MQM chief Altaf Hussain.—File Photo
THE national political landscape has rapidly changed following the general elections and as recent events have shown, one of the parties under-going considerable internal changes is the MQM. The incident that kicked off the current crisis seems to be Altaf Hussain’s impolitic statement (later clarified) targeted at PTI supporters protesting against alleged rigging soon after the elections. From that point on, one dramatic event after another involving the Muttahida has unfolded. Following Imran Khan’s unsubstantiated allegation holding Mr Hussain responsible for the murder of a PTI leader and the subsequent uproar, MQM workers turned on many of their leaders at the party’s headquarters in Karachi. On May 21, the Karachi Tanzeemi Committee, a key body in the party’s organisational structure, was disbanded while on Thursday, the main Coordination, or Rabita, Committee was dissolved. Altaf Hussain told his party workers that he was cleansing the party of “corrupt and unwanted elements”, and that those collecting ‘donations’ on the MQM’s behalf or involved in land-grabbing would be expelled.

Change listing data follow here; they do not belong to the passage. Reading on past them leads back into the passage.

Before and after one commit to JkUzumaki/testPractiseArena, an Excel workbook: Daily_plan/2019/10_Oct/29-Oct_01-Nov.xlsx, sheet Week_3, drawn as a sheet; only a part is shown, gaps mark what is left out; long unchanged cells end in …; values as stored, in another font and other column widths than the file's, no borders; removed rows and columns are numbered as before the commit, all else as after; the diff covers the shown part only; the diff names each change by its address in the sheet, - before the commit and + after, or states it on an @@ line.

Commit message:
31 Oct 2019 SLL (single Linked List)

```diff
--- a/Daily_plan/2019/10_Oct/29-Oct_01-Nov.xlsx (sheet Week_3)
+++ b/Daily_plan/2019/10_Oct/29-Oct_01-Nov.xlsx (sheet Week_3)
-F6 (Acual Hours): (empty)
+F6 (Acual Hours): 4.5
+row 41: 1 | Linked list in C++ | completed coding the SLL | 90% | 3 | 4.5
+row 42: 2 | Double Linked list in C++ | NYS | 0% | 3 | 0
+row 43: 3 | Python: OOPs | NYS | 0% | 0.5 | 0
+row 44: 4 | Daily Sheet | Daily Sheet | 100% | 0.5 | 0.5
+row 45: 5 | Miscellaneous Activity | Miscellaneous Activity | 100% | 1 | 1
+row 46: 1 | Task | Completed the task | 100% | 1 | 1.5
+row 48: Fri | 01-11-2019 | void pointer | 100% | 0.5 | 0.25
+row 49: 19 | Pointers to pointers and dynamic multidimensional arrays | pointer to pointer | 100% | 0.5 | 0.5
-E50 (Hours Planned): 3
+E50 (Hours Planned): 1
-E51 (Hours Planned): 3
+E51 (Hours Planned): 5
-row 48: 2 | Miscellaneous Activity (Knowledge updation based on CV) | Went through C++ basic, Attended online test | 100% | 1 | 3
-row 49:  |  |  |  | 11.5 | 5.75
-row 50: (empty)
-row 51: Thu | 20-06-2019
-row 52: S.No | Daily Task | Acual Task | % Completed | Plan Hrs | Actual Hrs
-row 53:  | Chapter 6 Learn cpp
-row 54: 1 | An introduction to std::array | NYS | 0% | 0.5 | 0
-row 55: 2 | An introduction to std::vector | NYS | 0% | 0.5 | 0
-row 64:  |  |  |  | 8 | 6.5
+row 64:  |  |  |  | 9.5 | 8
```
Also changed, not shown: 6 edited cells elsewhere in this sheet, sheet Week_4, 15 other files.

The issues rightly pointed out by Mr Hussain, coupled with the reputation for high-handedness that has dogged the MQM for many years, seem to have had an impact on voters in Karachi. Though the MQM managed to bag nearly all the seats it contested from the metropolis, the PTI’s candidates put up a decent show, finishing second behind the MQM on many seats. ECP figures confirm the MQM’s vote bank has shrunk — though slightly. This shows the voter cannot be taken for granted. The time has come for the MQM to do some soul-searching and address the negative perceptions about it. Unless the issues confronting the MQM are addressed in a forthright manner, there’s no guarantee the party will continue to dominate politically in urban Sindh.